WORK TASK
Please filter the listing below and copy out the lines that hold "replace".

MATERIAL FOR THE TASK
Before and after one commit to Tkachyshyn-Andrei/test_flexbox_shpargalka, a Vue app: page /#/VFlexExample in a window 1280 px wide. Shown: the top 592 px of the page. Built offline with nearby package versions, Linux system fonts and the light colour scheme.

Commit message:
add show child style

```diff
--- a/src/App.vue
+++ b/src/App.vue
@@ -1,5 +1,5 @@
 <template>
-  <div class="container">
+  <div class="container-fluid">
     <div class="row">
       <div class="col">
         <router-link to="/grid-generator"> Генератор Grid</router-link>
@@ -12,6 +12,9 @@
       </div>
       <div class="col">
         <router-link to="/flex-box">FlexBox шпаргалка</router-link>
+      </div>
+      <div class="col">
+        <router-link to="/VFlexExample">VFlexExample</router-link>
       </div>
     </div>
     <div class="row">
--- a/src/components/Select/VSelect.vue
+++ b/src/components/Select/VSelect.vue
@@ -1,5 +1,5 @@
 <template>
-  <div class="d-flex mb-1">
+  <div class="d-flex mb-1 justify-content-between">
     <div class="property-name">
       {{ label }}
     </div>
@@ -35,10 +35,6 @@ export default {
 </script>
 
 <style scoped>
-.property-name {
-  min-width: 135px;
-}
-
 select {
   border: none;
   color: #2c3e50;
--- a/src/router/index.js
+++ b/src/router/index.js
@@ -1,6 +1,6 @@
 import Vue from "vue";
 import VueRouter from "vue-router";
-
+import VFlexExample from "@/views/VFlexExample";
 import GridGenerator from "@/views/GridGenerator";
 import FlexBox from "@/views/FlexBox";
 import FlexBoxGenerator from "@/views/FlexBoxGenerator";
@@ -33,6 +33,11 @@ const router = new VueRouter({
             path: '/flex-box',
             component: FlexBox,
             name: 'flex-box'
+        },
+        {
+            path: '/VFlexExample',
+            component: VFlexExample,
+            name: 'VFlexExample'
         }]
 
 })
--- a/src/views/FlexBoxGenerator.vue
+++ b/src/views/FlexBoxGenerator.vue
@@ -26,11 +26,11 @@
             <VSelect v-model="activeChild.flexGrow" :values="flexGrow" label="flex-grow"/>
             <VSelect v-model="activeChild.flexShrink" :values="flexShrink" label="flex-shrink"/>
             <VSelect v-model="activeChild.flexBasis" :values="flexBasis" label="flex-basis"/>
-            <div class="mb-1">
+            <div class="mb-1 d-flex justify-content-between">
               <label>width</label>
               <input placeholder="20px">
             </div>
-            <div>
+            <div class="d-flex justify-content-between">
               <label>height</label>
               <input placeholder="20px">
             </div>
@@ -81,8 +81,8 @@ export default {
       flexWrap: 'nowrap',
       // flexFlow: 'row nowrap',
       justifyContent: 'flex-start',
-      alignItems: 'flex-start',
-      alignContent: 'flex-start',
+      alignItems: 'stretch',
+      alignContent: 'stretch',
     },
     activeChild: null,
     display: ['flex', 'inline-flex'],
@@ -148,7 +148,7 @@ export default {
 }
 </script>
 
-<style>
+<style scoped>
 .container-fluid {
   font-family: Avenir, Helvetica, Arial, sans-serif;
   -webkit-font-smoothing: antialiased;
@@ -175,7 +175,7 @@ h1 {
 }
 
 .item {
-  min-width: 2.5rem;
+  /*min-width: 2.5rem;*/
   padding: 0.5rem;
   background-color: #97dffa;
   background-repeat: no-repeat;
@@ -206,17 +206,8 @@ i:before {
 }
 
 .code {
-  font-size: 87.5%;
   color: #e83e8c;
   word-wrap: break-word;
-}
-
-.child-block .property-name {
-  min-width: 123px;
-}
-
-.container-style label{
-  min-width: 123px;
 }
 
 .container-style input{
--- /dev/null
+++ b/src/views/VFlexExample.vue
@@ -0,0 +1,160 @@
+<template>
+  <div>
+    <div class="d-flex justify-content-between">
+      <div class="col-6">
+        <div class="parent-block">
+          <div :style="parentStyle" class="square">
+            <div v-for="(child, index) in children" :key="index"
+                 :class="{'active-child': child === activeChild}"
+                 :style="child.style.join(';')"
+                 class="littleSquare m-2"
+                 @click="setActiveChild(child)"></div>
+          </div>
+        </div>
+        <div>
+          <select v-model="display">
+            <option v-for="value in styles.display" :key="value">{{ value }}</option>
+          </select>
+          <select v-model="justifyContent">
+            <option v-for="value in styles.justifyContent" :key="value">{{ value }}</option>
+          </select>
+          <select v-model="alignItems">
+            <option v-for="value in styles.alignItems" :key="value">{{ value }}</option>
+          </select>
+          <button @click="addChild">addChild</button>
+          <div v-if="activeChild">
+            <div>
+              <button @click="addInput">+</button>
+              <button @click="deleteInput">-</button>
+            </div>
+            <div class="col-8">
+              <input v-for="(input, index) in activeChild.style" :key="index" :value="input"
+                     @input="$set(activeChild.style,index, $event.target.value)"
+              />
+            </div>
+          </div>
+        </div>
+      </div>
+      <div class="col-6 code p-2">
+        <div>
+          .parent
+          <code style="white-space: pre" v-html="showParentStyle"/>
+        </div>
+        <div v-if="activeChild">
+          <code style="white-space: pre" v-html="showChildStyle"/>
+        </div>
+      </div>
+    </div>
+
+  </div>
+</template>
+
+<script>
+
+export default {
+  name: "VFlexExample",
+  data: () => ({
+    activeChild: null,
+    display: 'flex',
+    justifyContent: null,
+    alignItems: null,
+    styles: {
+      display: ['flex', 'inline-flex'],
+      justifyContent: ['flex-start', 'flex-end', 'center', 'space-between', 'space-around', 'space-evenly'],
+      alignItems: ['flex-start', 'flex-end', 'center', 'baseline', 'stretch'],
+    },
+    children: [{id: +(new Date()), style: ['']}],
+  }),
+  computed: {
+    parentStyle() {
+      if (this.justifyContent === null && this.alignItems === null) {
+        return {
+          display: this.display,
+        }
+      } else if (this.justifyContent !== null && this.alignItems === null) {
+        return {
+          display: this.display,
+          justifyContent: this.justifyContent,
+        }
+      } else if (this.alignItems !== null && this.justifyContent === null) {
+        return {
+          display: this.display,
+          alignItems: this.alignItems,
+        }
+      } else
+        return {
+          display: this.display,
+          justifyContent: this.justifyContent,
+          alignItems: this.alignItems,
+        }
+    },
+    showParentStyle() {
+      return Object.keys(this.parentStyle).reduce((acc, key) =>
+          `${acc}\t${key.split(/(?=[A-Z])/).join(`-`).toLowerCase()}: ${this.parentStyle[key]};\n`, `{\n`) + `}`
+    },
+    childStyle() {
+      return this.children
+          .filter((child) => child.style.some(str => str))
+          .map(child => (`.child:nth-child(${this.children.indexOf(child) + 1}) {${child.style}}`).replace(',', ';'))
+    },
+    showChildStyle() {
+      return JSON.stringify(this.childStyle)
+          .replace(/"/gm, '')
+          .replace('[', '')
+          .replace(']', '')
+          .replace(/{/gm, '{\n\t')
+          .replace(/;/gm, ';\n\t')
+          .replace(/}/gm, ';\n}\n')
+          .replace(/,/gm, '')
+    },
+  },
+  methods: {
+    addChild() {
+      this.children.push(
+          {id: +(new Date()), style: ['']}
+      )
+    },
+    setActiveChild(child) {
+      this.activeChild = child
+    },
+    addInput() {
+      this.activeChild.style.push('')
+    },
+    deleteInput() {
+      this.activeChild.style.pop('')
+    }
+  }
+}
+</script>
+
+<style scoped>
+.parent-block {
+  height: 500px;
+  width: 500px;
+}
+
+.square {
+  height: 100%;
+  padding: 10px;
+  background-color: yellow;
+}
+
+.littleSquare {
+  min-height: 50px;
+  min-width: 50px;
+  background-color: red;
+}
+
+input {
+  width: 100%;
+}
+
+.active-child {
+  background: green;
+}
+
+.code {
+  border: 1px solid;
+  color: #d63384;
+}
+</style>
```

FINAL ANSWER
+          .map(child => (`.child:nth-child(${this.children.indexOf(child) + 1}) {${child.style}}`).replace(',', ';'))
+          .replace(/"/gm, '')
+          .replace('[', '')
+          .replace(']', '')
+          .replace(/{/gm, '{\n\t')
+          .replace(/;/gm, ';\n\t')
+          .replace(/}/gm, ';\n}\n')
+          .replace(/,/gm, '')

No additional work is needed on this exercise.